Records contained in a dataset

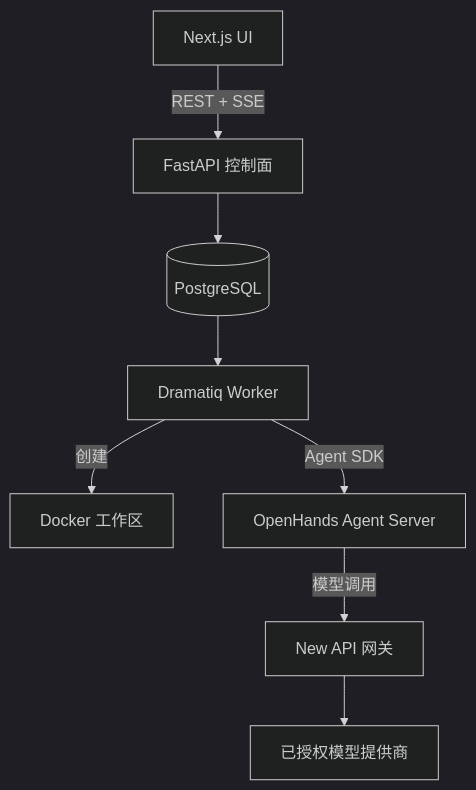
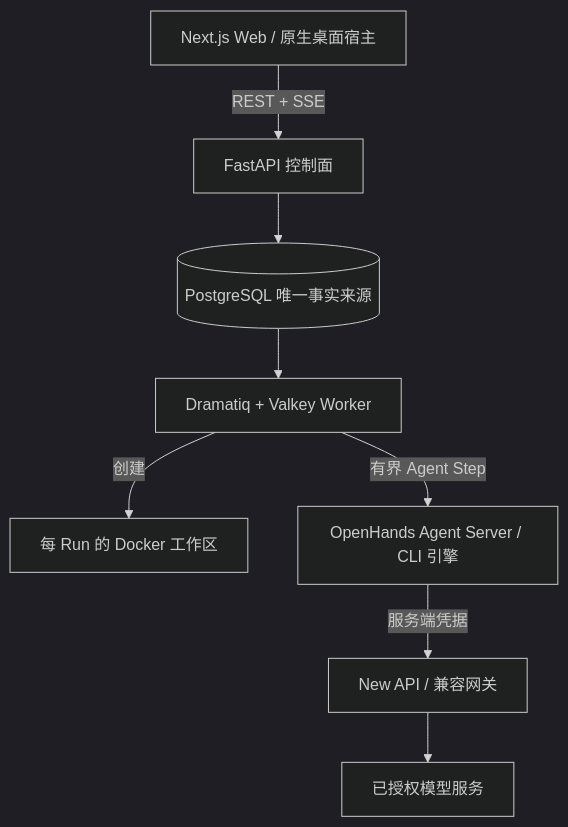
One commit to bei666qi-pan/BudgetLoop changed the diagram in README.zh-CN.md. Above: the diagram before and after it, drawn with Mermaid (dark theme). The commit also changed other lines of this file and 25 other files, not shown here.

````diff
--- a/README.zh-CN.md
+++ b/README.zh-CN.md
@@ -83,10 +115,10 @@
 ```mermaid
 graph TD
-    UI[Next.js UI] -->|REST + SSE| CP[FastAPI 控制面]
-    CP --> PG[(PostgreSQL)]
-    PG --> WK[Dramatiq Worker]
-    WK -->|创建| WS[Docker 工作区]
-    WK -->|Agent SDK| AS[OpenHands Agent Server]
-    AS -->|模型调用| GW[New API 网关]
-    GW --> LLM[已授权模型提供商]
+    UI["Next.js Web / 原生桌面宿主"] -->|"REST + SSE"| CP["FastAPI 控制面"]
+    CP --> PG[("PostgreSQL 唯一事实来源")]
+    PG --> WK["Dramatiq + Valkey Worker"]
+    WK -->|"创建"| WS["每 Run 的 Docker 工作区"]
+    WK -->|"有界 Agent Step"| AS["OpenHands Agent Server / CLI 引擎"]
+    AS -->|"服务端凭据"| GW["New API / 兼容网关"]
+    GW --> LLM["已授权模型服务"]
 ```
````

EXERCISE REQUIREMENTS ▸ Each line from the one containing "Agent Server /" through the last line of the entries is to be copied exactly, with no other lines added.

YOUR SOLUTION ▸
+    WK -->|"有界 Agent Step"| AS["OpenHands Agent Server / CLI 引擎"]
+    AS -->|"服务端凭据"| GW["New API / 兼容网关"]
+    GW --> LLM["已授权模型服务"]
 ```
````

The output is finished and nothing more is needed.